- Task -
With the pictures removed, write out the full listing below exactly.

———

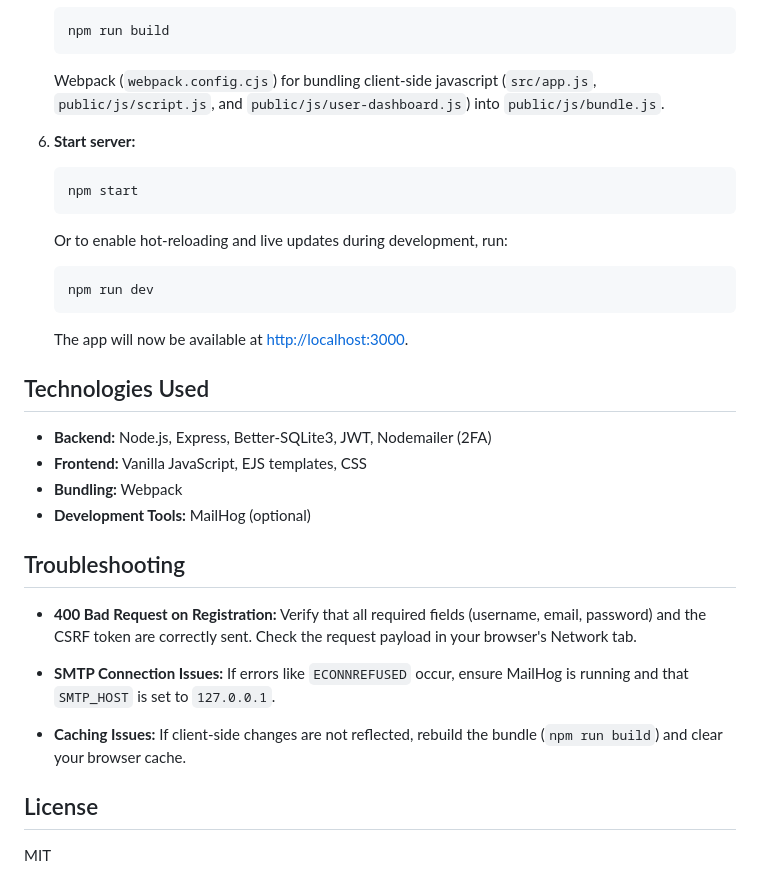
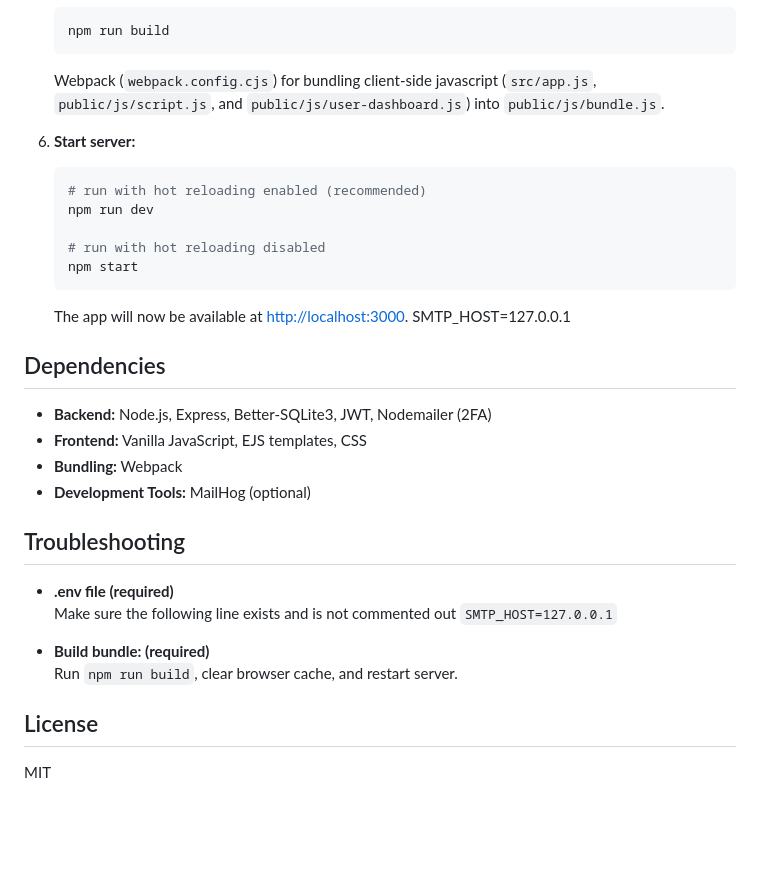
Before and after one commit to ipwill/nodejs-auth-starter, a Markdown page: README.md, the part around the change. Rendered like a GitHub page; blank space fills up the shorter version.

````diff
--- a/README.md
+++ b/README.md
@@ -114,15 +114,15 @@ Real-time SPA with user authentication that includes support for 2FA, CSRF, Helm
 
 8. **Start server:**
    ```bash
+   # run with hot reloading enabled (recommended)
+   npm run dev
+
+   # run with hot reloading disabled
    npm start
    ```
-   Or to enable hot-reloading and live updates during development, run:
-   ```bash
-   npm run dev
-   ```
    The app will now be available at [http://localhost:3000](http://localhost:3000).
-
-## Technologies Used
+SMTP_HOST=127.0.0.1
+## Dependencies
 
 - **Backend:** Node.js, Express, Better-SQLite3, JWT, Nodemailer (2FA)
 - **Frontend:** Vanilla JavaScript, EJS templates, CSS
@@ -131,14 +131,11 @@ Real-time SPA with user authentication that includes support for 2FA, CSRF, Helm
 
 ## Troubleshooting
 
-- **400 Bad Request on Registration:**
-  Verify that all required fields (username, email, password) and the CSRF token are correctly sent. Check the request payload in your browser's Network tab.
+- **.env file (required)**
+  Make sure the following line exists and is not commented out `SMTP_HOST=127.0.0.1`
 
-- **SMTP Connection Issues:**
-  If errors like `ECONNREFUSED` occur, ensure MailHog is running and that `SMTP_HOST` is set to `127.0.0.1`.
-
-- **Caching Issues:**
-  If client-side changes are not reflected, rebuild the bundle (`npm run build`) and clear your browser cache.
+- **Build bundle: (required)**
+  Run `npm run build`, clear browser cache, and restart server.
 
 ## License
 
````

———

- Result for this task -
Before and after one commit to ipwill/nodejs-auth-starter, a Markdown page: README.md, the part around the change. Rendered like a GitHub page; blank space fills up the shorter version.

````diff
--- a/README.md
+++ b/README.md
@@ -114,15 +114,15 @@ Real-time SPA with user authentication that includes support for 2FA, CSRF, Helm
 
 8. **Start server:**
    ```bash
+   # run with hot reloading enabled (recommended)
+   npm run dev
+
+   # run with hot reloading disabled
    npm start
    ```
-   Or to enable hot-reloading and live updates during development, run:
-   ```bash
-   npm run dev
-   ```
    The app will now be available at [http://localhost:3000](http://localhost:3000).
-
-## Technologies Used
+SMTP_HOST=127.0.0.1
+## Dependencies
 
 - **Backend:** Node.js, Express, Better-SQLite3, JWT, Nodemailer (2FA)
 - **Frontend:** Vanilla JavaScript, EJS templates, CSS
@@ -131,14 +131,11 @@ Real-time SPA with user authentication that includes support for 2FA, CSRF, Helm
 
 ## Troubleshooting
 
-- **400 Bad Request on Registration:**
-  Verify that all required fields (username, email, password) and the CSRF token are correctly sent. Check the request payload in your browser's Network tab.
+- **.env file (required)**
+  Make sure the following line exists and is not commented out `SMTP_HOST=127.0.0.1`
 
-- **SMTP Connection Issues:**
-  If errors like `ECONNREFUSED` occur, ensure MailHog is running and that `SMTP_HOST` is set to `127.0.0.1`.
-
-- **Caching Issues:**
-  If client-side changes are not reflected, rebuild the bundle (`npm run build`) and clear your browser cache.
+- **Build bundle: (required)**
+  Run `npm run build`, clear browser cache, and restart server.
 
 ## License
 
````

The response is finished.